By using a pile of images and “souvenirs”, some snippets of his visual memories, he has somewhere this little one treasure he picks up – this one image he needs this very moment to pin up his storyboard to get whatever he composes into the flow of life .

Jaybo is interested in human relationships and the only way for him to deal with those, is to create a visual vocabulary of stereotypes of the human behavior. By working with motives from vintage photos, which are separated from their original context and painted on canvas, he succeeds to neutralize their original contents. By using this fragments he discovers them anew and gives them a new content. He creates a way to make a psychological image that can be accepted because it is detached, it is fragmented, it has its own space, its own frame and all of those fragments create a narrative situation without being narrative art. In doing so, the viewer of the painting is invited to bring something personal to the piece by himself and completes the act of art.

“Game Lapse” is the attempt to respond and communicate between viewer and painter on a common base – the olympic games – in a very emotional and expressive form, breaking the law of the narrative situation and playing with our primary ideas of movement and time. The quest of this show is to cultivate a kind of improvisation using well-known body parts and geometric shapes and giving them new directions.

Jaybo believes in the anarchistic harmony which is based on autonomous responsibility of composition. By his technique of hijacking the meaning of visual images – in this case of the olympic games – Jaybo provokes a vacuum which he refers to as visual silence – which forces the viewer to make his own decisions and rediscover his own self. Jaybo´s art is a bit like opening a book by asking the reader to close it.

Jaybo has been living in Berlin since 1986, is co-founder of the culture and fashion magazine Style and the Family Tunes and the fashion label Iriedaily. Since 2005 he has been showing his work regularly in international galleries. He has had solo exhibitions in Los Angeles, New York, London, Paris, Berlin, Perth and Melbourne.
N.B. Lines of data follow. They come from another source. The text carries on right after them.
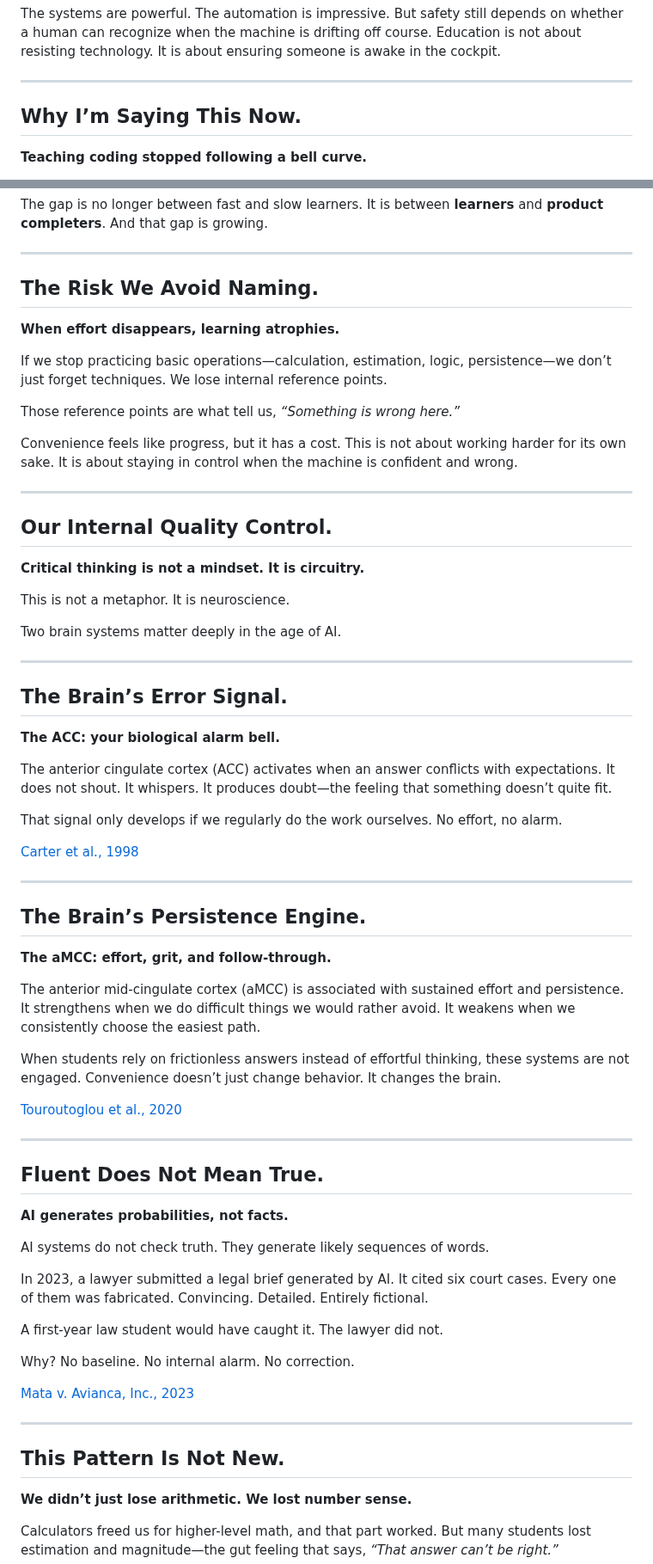
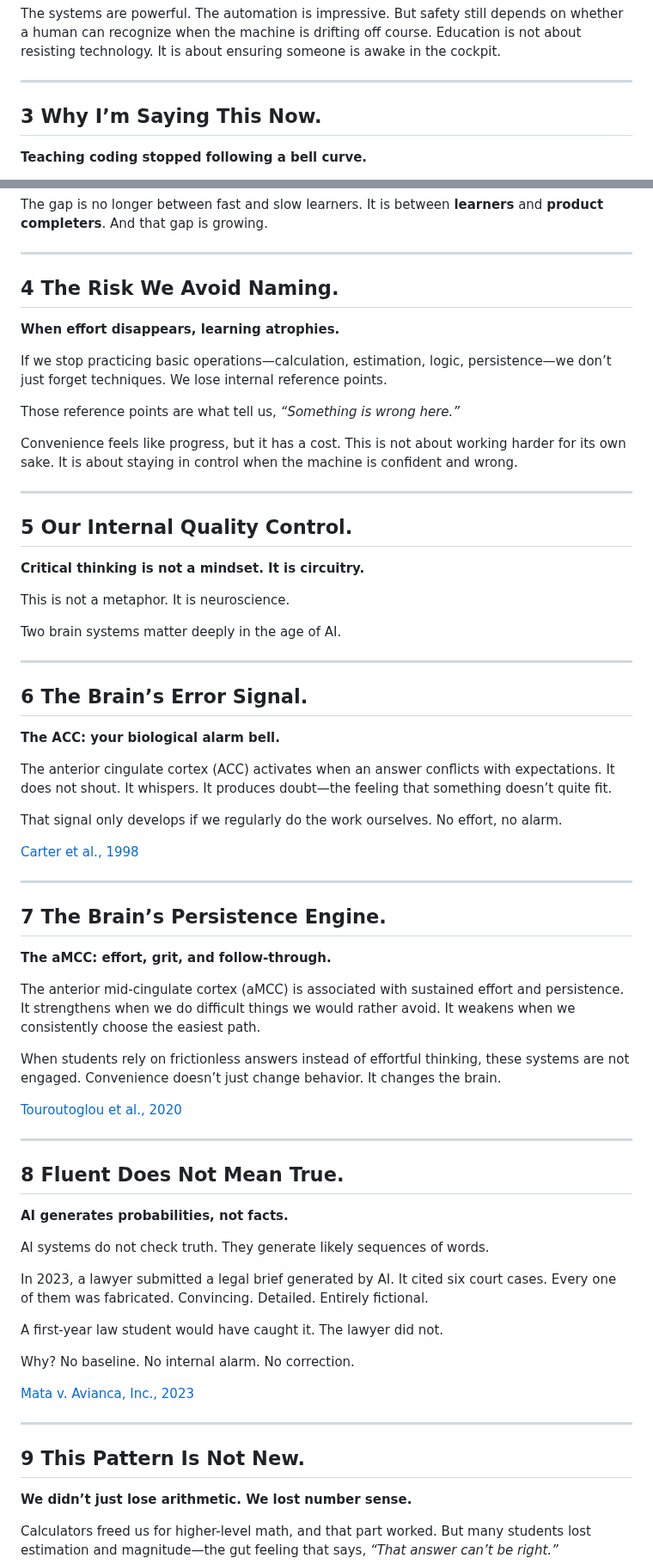
Before and after one commit to hpssjellis/tedx-feb-2026-educational-duality, a Markdown page: README.md, 2 parts joined by grey strips. Shown at 86% size. Rendered like a GitHub page.

```diff
--- a/README.md
+++ b/README.md
@@ -158,7 +158,7 @@ The systems are powerful. The automation is impressive. But safety still depends
 
 ---
 
-## Why I’m Saying This Now.
+## 3 Why I’m Saying This Now.
 **Teaching coding stopped following a bell curve.**
 
 I’ve been teaching coding for 35 years. For the first 20, learning followed a familiar pattern. Most students struggled at first, then gradually improved. A few were fast, a few were slow, but nearly everyone could eventually *use* core ideas.
@@ -180,7 +180,7 @@ The gap is no longer between fast and slow learners. It is between **learners**
 
 ---
 
-## The Risk We Avoid Naming.
+## 4 The Risk We Avoid Naming.
 **When effort disappears, learning atrophies.**
 
 If we stop practicing basic operations—calculation, estimation, logic, persistence—we don’t just forget techniques. We lose internal reference points.
@@ -191,7 +191,7 @@ Convenience feels like progress, but it has a cost. This is not about working ha
 
 ---
 
-## Our Internal Quality Control.
+## 5 Our Internal Quality Control.
 **Critical thinking is not a mindset. It is circuitry.**
 
 This is not a metaphor. It is neuroscience.
@@ -200,7 +200,7 @@ Two brain systems matter deeply in the age of AI.
 
 ---
 
-## The Brain’s Error Signal.
+## 6 The Brain’s Error Signal.
 **The ACC: your biological alarm bell.**
 
 The anterior cingulate cortex (ACC) activates when an answer conflicts with expectations. It does not shout. It whispers. It produces doubt—the feeling that something doesn’t quite fit.
@@ -211,7 +211,7 @@ That signal only develops if we regularly do the work ourselves. No effort, no a
 
 ---
 
-## The Brain’s Persistence Engine.
+## 7 The Brain’s Persistence Engine.
 **The aMCC: effort, grit, and follow-through.**
 
 The anterior mid-cingulate cortex (aMCC) is associated with sustained effort and persistence. It strengthens when we do difficult things we would rather avoid. It weakens when we consistently choose the easiest path.
@@ -222,7 +222,7 @@ When students rely on frictionless answers instead of effortful thinking, these
 
 ---
 
-## Fluent Does Not Mean True.
+## 8 Fluent Does Not Mean True.
 **AI generates probabilities, not facts.**
 
 AI systems do not check truth. They generate likely sequences of words.
@@ -237,7 +237,7 @@ Why? No baseline. No internal alarm. No correction.
 
 ---
 
-## This Pattern Is Not New.
+## 9 This Pattern Is Not New.
 **We didn’t just lose arithmetic. We lost number sense.**
 
 Calculators freed us for higher-level math, and that part worked. But many students lost estimation and magnitude—the gut feeling that says, *“That answer can’t be right.”*
```
Also changed, not shown: other parts of README.md (+9 -9 lines).
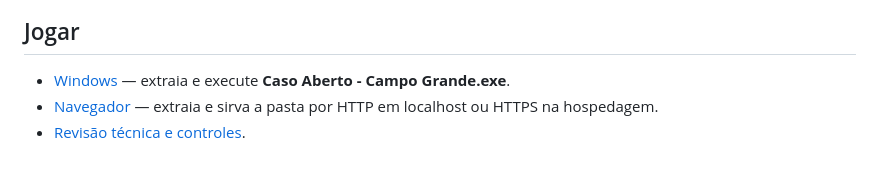
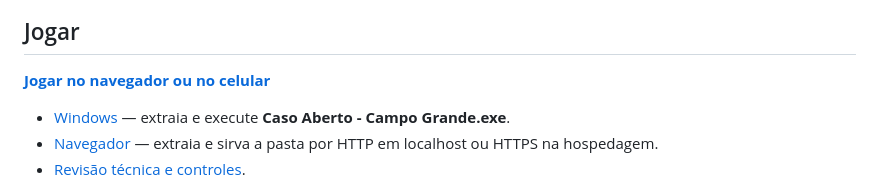
Before and after one commit to contato673/CASO-ABERTO-GPT, a Markdown page: README.md, the part around the change. Rendered like a GitHub page; blank space fills up the shorter version.

```diff
--- a/README.md
+++ b/README.md
@@ -5,6 +5,8 @@ Jogo de investigação em Campo Grande (MS), com cidade isométrica, renderizaç
 ![Chegada à Central de Investigação](captura.png)
 
 ## Jogar
+
+[**Jogar no navegador ou no celular**](https://contato673.github.io/CASO-ABERTO-GPT/)
 
 - [Windows](versoes/Caso-Aberto-Windows.zip) — extraia e execute **Caso Aberto - Campo Grande.exe**.
 - [Navegador](versoes/Caso-Aberto-Web.zip) — extraia e sirva a pasta por HTTP em localhost ou HTTPS na hospedagem.
```
Also changed, not shown: AGENTS.md (+1 -0 lines), docs/index.apple-touch-icon.png (added), docs/index.icon.png (added), docs/index.png (added), 8 other files.
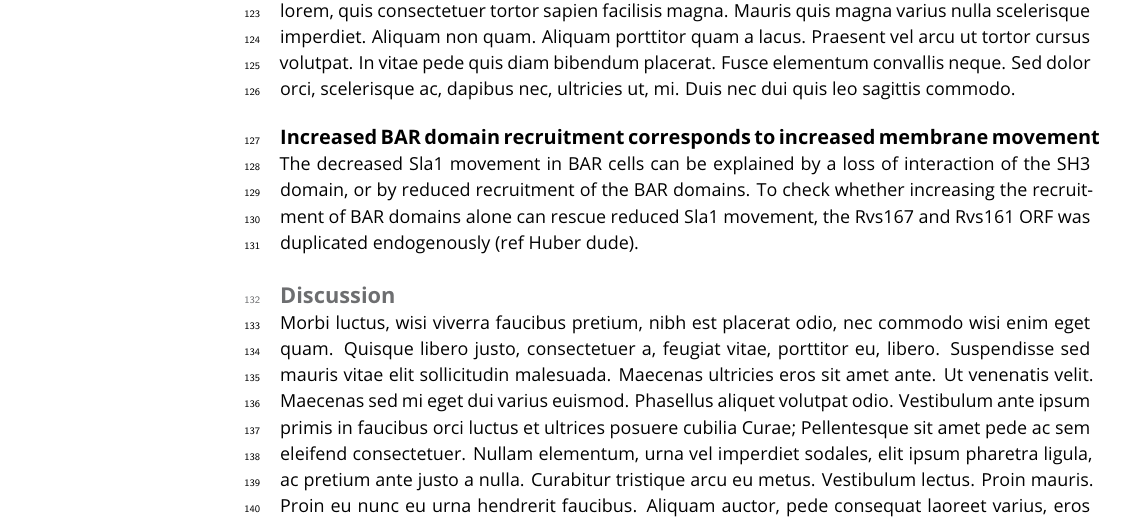
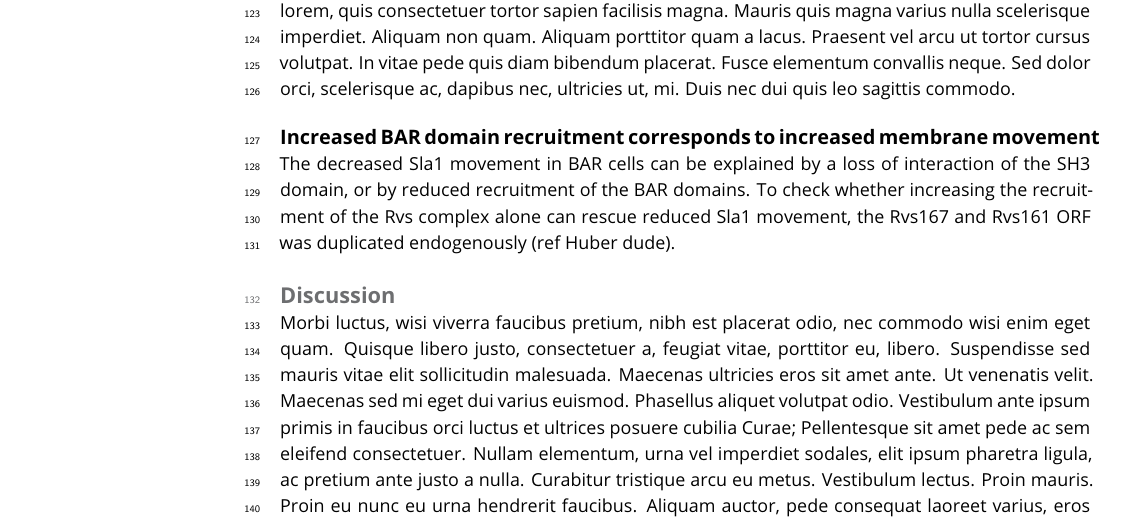
Before and after one commit to deepikaamenon/scission_paper, a LaTeX document (main.tex): part of page 4 of 5, cut so that both start at the same text. Compiled offline with pdfLaTeX.

Commit message:
txs auto checkin

```diff
--- a/main.tex
+++ b/main.tex
@@ -113,7 +113,7 @@ As seen in (some figure), deletion of neither Las17 nor Myo3 in combination with
 \lipsum[12]
 
 \subsection{Increased BAR domain recruitment corresponds to increased membrane movement}
-The decreased Sla1 movement in BAR cells can be explained by a loss of interaction of the SH3 domain, or by reduced recruitment of the  BAR domains. To check whether increasing the recruitment of BAR domains alone can rescue reduced Sla1 movement, the Rvs167 and Rvs161 ORF was duplicated endogenously (ref Huber dude).
+The decreased Sla1 movement in BAR cells can be explained by a loss of interaction of the SH3 domain, or by reduced recruitment of the  BAR domains. To check whether increasing the recruitment of the Rvs complex alone can rescue reduced Sla1 movement, the Rvs167 and Rvs161 ORF was duplicated endogenously (ref Huber dude).
 
 \begin{figure}
 	\includegraphics[
```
He is a member of the London-based artist collective “Agents of Change” and is considered to be at the vanguard of the Graffuturism movement. Jaybo’s work has its roots in street art, but nowadays is attributed more to the world of fine art.